The Academic Forum is an inclusive and accessible forum that brings together undergraduate and graduate students as well as early career researchers from across the world interested in international economic law issues as they relate to Africa and the Global South. Its goals are to encourage and build core research skills in teaching, research, theory, methods and writing; developing content for Afronomicslaw.org and where possible to encourage authors to submit to the African Journal of International Economic Law; holding workshops and masterclasses on core research skills in teaching, research, theory, methods and writing; and organizing annual poster/essay competitions on international economic law issues.
This Call for Papers, hosted by the Afronomicslaw.org and convened by PhD students (Karin Frodé, Christopher Yaw Nyinevi, and Yohannes Eneyew Ayalew) and affiliates of the Castan Centre for Human Rights Law at Monash University, Australia, seeks to examine the broader challenges, opportunities, and debates of digital solidarity in international law and policy. We welcome contributions from both established and emerging scholars with an interest in the topic. We highly encourage submissions from Global South scholars and critical voices addressing these topics in ways that raise matters of concern to Global South communities.
This article consider the concept of digital and data sovereignty in Africa. It focuses on how the development of the digital economy can be effectively established in the African context, in light of Africa’s reliance on partnerships with third countries for internet access, and reliance on multinational service providers for access to consumer services with the digital economy.
This Call for Papers and workshop, hosted by the Competence Center for African Research (CCAR), University of St.Gallen jointly with the Afronomicslaw.org, seeks to examine the ongoing effort towards digital transformation, and particularly E-Commerce.
In this essay I reflect on the question: What do we make of Africa’s States’ sovereignty whose economies have been reordered/structured around imperial relations of domination, whose larger reigns of social coexistence reeks of neoliberalism and whose citizens are always served the short end of the stick in the access or provision of social welfare services?

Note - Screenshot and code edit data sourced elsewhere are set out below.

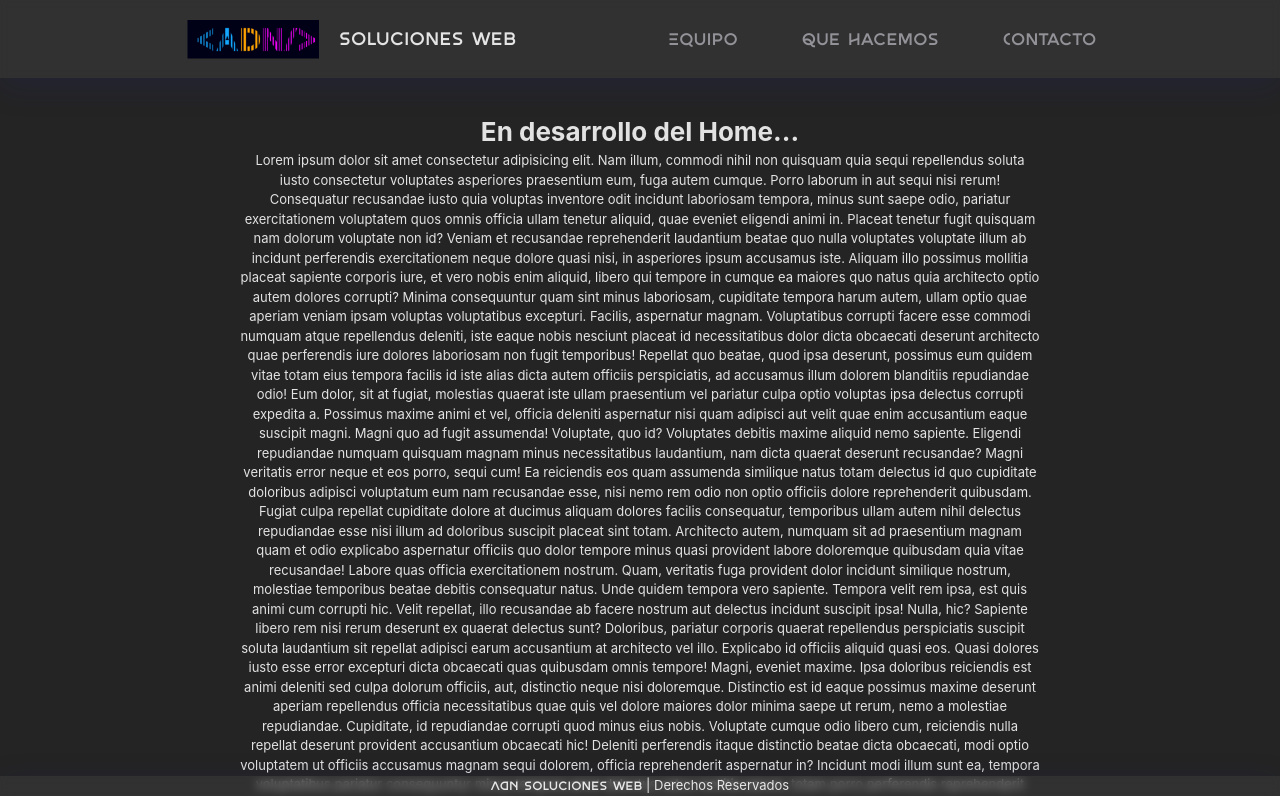
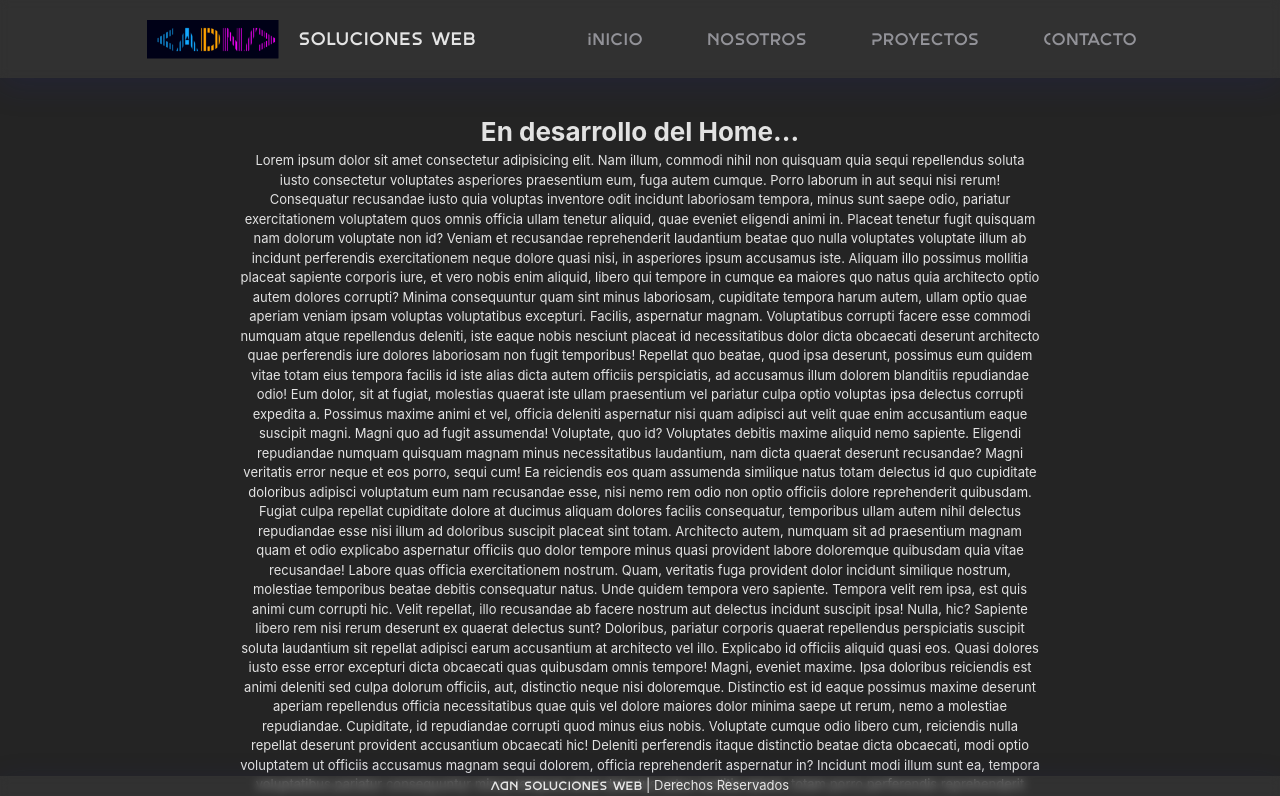
Before and after one commit to Kapee87/adn-template, a React (Vite) app: page / in a window 1280 px wide. Shown: the top 796 px of the page. Built offline with nearby package versions, Linux system fonts and the light colour scheme.

Commit message:
agregado bonton de seccion al navbar

```diff
--- a/src/components/Header.jsx
+++ b/src/components/Header.jsx
@@ -5,16 +5,17 @@ export default function Header() {
             <nav>
                 <div className="logo-container">
                     <img
-                        // src="https://trello.com/1/cards/646e0abe7b9593a6e3ebe12a/attachments/6471761ea2ac2bb76d9d5f90/previews/6471761fa2ac2bb76d9d5fea/download/logo_ADN_dark.png"
-                        src='src\assets\logoAdn.png'
+                        src="src\assets\logoAdn.png"
+                        // src='src\assets\logoAdn.png'
                         alt="Logo del website"
                         className="logo"
                     />
                     <h2 className="header-title">Soluciones Web</h2>
                 </div>
                 <ul>
-                    <li ><a href="#" className="team"> Equipo </a></li>
-                    <li><a href="#" className="about">Que Hacemos</a> </li>
+                    <li ><a href="#" className="team"> Inicio </a></li>
+                    <li ><a href="#" className="team"> Nosotros </a></li>
+                    <li><a href="#" className="about">Proyectos</a> </li>
                     <li><a href="#" className="contact">Contacto</a> </li>
                 </ul>
             </nav>
```
Also changed, not shown: src/Pages/Nosotros.jsx (added).
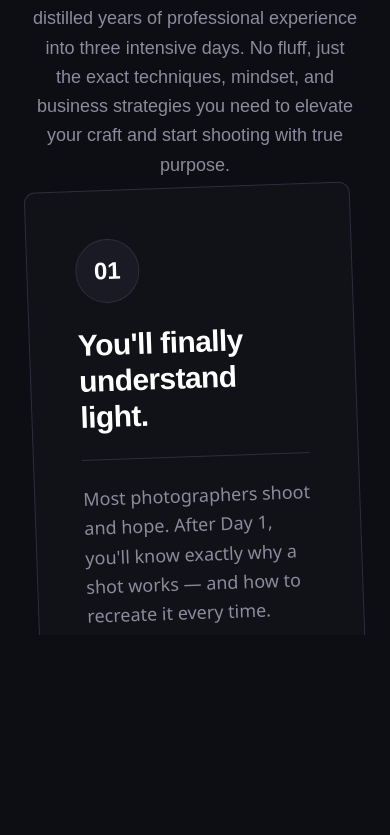
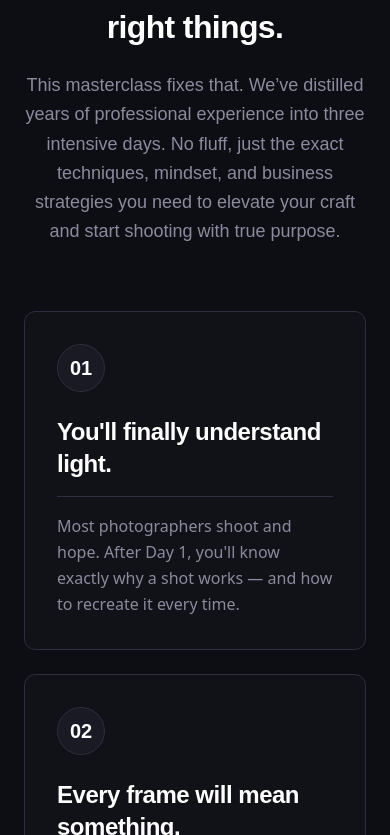
Before and after one commit to rizennews/swp, a Next.js app: page / in a window 390 px wide. Shown: the part 1049-1884 px from the top of the page. Built offline with nearby package versions, Linux system fonts and the light colour scheme; a web font is replaced by a local one.

Commit message:
fix: resolve intense overlap bug in about section on mobile devices

```diff
--- a/src/components/about-section.tsx
+++ b/src/components/about-section.tsx
@@ -36,18 +36,11 @@ const pillars = [
 export default function AboutSection() {
   const containerRef = useRef<HTMLDivElement>(null);
 
-  // Track scroll progress through this 400vh container
+  // Track scroll progress for desktop animation
   const { scrollYProgress } = useScroll({
     target: containerRef,
     offset: ["start start", "end end"],
   });
-
-  // Calculate slide-up animations for each card based on scroll progress
-  // Card 0 starts at center (0vh)
-  // Card 1 slides up from 150vh to 0vh between 0.1 and 0.35
-  // Card 2 slides up from 150vh to 0vh between 0.35 and 0.6
-  // Card 3 slides up from 150vh to 0vh between 0.6 and 0.85
-  // (0.85 to 1.0 is reading time for Card 4 before the next section appears)
 
   const y1 = useTransform(scrollYProgress, [0.1, 0.35], ["150vh", "0vh"]);
   const y2 = useTransform(scrollYProgress, [0.35, 0.6], ["150vh", "0vh"]);
@@ -56,12 +49,61 @@ export default function AboutSection() {
   const ys = ["0vh", y1, y2, y3];
 
   return (
-    <section id="about" ref={containerRef} className="bg-[#0d0d14] relative z-0" style={{ height: "400vh" }}>
+    <section id="about" className="bg-[#0d0d14] relative z-0">
 
       {/*
-        This sticky wrapper pins to the screen for the entire 400vh scroll.
-        When the 400vh ends, the next section immediately comes up. Zero gaps.
+        === MOBILE LAYOUT ===
+        On small screens, a 400vh scroll animation overlaps the text because h-screen is too short.
+        We simply stack the text and cards normally here.
       */}
+      <div className="md:hidden py-24 px-6 flex flex-col gap-16">
+        <div className="text-center flex flex-col gap-6">
+          <h2
+            className="text-[32px] font-bold text-white leading-tight"
+            style={{ fontFamily: "'Clash Display', sans-serif", letterSpacing: "-0.02em" }}
+          >
+            Most photographers plateau because no one shows them the right things.
+          </h2>
+          <p
+            className="text-[#8b8b9e] text-lg leading-relaxed"
+            style={{ fontFamily: "'Satoshi', sans-serif" }}
+          >
+            This masterclass fixes that. We’ve distilled years of professional experience into three intensive days. No fluff, just the exact techniques, mindset, and business strategies you need to elevate your craft and start shooting with true purpose.
+          </p>
+        </div>
+
+        <div className="flex flex-col gap-6">
+          {pillars.map((p) => (
+            <div
+              key={p.fig}
+              className="w-full p-8 bg-[#111118] border border-[#2e2e3e] rounded-xl"
+            >
+              <div
+                className="w-12 h-12 bg-[#1a1a24] border border-[#2e2e3e] text-white flex items-center justify-center rounded-full font-bold text-xl mb-6"
+                style={{ fontFamily: "'Clash Display', sans-serif" }}
+              >
+                {p.fig}
+              </div>
+              <h3
+                className="text-2xl text-white font-black mb-4"
+                style={{ fontFamily: "'Clash Display', sans-serif", letterSpacing: "-0.02em" }}
+              >
+                {p.title}
+              </h3>
+              <hr className="border-[#2e2e3e] mb-4" />
+              <p className="text-[#8b8b9e] text-base leading-relaxed font-medium">
+                {p.description}
+              </p>
+            </div>
+          ))}
+        </div>
+      </div>
+
+      {/*
+        === DESKTOP LAYOUT ===
+        The full 400vh sticky scroll animation.
+      */}
+      <div ref={containerRef} className="hidden md:block" style={{ height: "400vh" }}>
         <div className="sticky top-0 h-screen w-full flex flex-col items-center justify-center overflow-hidden">
 
           {/* Intro text */}
@@ -70,13 +112,13 @@ export default function AboutSection() {
             style={{ opacity: useTransform(scrollYProgress, [0, 0.05], [1, 0]) }}
           >
             <h2
-            className="text-[32px] md:text-[42px] font-bold text-white leading-tight"
+              className="text-[42px] font-bold text-white leading-tight"
               style={{ fontFamily: "'Clash Display', sans-serif", letterSpacing: "-0.02em" }}
             >
               Most photographers plateau because no one shows them the right things.
             </h2>
             <p
-            className="text-[#8b8b9e] text-lg md:text-xl leading-relaxed"
+              className="text-[#8b8b9e] text-xl leading-relaxed"
               style={{ fontFamily: "'Satoshi', sans-serif" }}
             >
               This masterclass fixes that. We’ve distilled years of professional experience into three intensive days. No fluff, just the exact techniques, mindset, and business strategies you need to elevate your craft and start shooting with true purpose.
@@ -94,7 +136,7 @@ export default function AboutSection() {
                   zIndex: i,
                 }}
               >
-              {/* The Physical Card - Using dark theme as requested */}
+                {/* The Physical Card */}
                 <div
                   className="w-full p-12 bg-[#111118] border border-[#2e2e3e] rounded-xl transition-transform duration-500 ease-out"
                   style={{ transform: `rotate(${p.rotation}deg)` }}
@@ -124,6 +166,8 @@ export default function AboutSection() {
             ))}
           </div>
         </div>
+      </div>
+
     </section>
   );
 }
```
Lines whose indentation alone changed are shown as unchanged.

Not to belabour the point, our increasingly datafied lives promising ‘enormous’ economic value require renewed governance, effort and thinking most pertinently from African States lest what we have as statehood is annihilated on the altar of technological imperialism.
May 21, 2021